■ **What is expected**
The lines to copy are those with "items" in them. Pull each one from the entries below.

--- START ---

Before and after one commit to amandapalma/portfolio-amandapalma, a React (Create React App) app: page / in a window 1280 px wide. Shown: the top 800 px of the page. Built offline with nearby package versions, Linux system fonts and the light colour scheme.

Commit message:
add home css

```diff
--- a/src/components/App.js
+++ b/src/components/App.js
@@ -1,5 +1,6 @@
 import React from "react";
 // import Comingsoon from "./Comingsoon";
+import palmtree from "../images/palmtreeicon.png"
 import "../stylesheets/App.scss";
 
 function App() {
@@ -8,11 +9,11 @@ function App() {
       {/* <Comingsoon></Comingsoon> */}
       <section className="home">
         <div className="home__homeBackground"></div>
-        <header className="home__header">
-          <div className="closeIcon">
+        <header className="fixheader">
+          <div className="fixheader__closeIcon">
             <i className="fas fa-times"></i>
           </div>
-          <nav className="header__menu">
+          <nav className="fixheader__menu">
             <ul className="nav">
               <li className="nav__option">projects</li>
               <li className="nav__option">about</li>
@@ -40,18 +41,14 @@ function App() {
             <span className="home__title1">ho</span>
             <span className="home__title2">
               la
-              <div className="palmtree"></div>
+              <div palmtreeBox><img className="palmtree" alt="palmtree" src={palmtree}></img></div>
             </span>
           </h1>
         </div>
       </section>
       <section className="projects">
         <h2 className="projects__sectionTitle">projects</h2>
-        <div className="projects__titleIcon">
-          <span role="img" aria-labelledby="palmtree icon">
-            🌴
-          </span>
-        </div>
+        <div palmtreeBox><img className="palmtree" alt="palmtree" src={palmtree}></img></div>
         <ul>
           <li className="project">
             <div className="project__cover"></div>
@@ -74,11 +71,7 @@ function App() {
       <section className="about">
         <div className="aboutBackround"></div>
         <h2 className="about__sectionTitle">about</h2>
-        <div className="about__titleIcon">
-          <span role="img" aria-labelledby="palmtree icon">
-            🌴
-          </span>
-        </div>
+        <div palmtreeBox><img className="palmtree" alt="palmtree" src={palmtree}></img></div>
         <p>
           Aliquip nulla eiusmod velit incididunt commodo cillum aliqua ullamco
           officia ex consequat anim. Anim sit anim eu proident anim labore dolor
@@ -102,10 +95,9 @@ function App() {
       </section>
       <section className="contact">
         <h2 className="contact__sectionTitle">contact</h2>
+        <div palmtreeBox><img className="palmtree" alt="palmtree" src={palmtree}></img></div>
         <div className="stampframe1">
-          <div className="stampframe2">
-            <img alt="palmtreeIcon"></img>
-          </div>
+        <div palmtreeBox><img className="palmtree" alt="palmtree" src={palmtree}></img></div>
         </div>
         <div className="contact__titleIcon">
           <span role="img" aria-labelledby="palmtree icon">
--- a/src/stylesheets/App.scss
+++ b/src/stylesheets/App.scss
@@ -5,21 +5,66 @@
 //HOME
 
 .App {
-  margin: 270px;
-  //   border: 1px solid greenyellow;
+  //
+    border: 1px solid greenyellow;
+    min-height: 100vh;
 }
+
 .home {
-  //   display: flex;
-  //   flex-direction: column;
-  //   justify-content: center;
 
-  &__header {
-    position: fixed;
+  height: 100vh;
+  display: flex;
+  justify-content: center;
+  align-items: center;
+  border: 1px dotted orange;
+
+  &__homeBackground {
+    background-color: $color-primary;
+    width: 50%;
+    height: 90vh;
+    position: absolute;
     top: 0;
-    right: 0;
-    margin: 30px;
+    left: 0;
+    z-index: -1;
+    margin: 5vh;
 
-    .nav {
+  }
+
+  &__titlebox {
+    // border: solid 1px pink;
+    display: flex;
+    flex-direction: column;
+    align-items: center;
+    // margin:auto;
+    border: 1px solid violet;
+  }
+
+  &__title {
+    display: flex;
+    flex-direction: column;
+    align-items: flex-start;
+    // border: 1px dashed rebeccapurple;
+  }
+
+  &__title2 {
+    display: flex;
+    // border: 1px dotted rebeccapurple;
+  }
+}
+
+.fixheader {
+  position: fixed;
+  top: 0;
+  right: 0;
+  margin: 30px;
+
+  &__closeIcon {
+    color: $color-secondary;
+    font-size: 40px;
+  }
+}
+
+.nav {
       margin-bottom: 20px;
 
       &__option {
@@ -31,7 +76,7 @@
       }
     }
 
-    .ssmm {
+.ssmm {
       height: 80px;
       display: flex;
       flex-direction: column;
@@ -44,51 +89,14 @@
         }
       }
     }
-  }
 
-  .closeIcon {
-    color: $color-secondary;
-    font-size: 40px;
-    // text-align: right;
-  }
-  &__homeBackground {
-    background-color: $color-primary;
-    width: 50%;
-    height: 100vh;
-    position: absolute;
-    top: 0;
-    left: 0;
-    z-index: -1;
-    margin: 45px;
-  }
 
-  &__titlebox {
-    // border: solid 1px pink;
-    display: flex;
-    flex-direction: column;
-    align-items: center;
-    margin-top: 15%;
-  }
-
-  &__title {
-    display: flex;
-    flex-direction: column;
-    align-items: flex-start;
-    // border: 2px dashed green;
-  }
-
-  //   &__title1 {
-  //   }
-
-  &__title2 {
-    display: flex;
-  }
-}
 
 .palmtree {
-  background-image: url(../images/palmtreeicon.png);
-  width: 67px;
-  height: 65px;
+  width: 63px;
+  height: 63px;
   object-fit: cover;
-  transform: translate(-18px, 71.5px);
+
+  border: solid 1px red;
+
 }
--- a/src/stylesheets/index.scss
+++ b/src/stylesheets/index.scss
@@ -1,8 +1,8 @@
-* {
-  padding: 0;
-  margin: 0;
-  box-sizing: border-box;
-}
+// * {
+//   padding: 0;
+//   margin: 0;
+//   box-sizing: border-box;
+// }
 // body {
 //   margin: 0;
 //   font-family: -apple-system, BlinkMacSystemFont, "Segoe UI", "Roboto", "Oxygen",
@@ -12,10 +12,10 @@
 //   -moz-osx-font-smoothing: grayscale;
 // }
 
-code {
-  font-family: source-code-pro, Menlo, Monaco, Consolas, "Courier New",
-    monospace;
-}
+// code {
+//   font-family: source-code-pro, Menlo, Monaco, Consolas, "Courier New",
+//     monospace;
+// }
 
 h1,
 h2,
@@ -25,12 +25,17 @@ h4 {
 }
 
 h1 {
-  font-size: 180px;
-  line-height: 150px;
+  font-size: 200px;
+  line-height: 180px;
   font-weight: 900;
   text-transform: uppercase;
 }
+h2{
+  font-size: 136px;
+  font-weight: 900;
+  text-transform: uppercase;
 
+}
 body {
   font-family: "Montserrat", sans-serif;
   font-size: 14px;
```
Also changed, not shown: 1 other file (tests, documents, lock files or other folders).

--- END ---
--- START ---

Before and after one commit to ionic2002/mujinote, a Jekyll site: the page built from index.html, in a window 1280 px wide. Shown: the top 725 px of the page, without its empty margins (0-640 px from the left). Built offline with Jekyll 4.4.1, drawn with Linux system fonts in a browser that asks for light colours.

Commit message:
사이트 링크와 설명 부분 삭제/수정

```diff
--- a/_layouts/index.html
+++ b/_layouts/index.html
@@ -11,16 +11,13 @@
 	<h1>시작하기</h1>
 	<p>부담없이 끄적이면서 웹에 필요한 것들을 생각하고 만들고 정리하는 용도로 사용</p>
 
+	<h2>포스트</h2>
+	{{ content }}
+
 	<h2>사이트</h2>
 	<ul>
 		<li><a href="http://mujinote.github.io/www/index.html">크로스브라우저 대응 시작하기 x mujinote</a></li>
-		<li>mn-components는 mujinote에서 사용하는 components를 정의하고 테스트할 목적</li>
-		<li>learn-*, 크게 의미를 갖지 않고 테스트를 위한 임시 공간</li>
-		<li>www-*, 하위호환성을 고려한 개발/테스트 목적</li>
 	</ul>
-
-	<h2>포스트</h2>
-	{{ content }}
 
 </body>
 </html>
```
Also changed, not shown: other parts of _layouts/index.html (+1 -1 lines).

--- END ---
--- START ---

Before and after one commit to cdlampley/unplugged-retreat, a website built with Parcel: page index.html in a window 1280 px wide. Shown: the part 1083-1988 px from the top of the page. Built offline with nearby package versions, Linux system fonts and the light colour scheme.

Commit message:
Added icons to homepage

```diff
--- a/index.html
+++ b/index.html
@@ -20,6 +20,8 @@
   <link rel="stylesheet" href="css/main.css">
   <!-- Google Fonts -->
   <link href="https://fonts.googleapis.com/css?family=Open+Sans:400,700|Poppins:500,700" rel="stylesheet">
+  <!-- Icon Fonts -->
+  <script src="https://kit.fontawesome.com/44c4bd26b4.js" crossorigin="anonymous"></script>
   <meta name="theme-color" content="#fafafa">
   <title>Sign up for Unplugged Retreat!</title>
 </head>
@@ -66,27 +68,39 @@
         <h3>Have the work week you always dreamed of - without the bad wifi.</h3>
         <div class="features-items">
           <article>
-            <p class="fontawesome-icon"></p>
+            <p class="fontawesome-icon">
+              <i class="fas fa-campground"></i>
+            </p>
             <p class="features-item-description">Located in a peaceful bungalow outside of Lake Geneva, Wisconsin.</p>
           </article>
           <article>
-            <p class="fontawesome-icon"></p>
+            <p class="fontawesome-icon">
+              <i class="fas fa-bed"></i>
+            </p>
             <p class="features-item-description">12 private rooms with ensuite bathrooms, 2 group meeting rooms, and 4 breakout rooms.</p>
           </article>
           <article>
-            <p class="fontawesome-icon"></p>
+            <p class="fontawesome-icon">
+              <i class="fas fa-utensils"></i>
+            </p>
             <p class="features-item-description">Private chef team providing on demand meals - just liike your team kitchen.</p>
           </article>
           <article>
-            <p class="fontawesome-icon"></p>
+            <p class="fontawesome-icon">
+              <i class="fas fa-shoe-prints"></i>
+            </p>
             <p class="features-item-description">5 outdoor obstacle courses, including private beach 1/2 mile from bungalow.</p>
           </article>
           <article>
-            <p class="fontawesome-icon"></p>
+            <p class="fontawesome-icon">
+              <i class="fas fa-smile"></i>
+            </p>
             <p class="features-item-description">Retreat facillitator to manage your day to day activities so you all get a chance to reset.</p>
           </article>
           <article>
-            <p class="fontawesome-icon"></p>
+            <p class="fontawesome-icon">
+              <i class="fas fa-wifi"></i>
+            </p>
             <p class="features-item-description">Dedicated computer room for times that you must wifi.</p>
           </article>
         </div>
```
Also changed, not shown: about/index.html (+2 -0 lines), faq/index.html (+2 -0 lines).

--- END ---

■ **Your solution**
+  align-items: center;
+    align-items: center;
+    align-items: flex-start;
-    align-items: center;
-    align-items: flex-start;
         <div class="features-items">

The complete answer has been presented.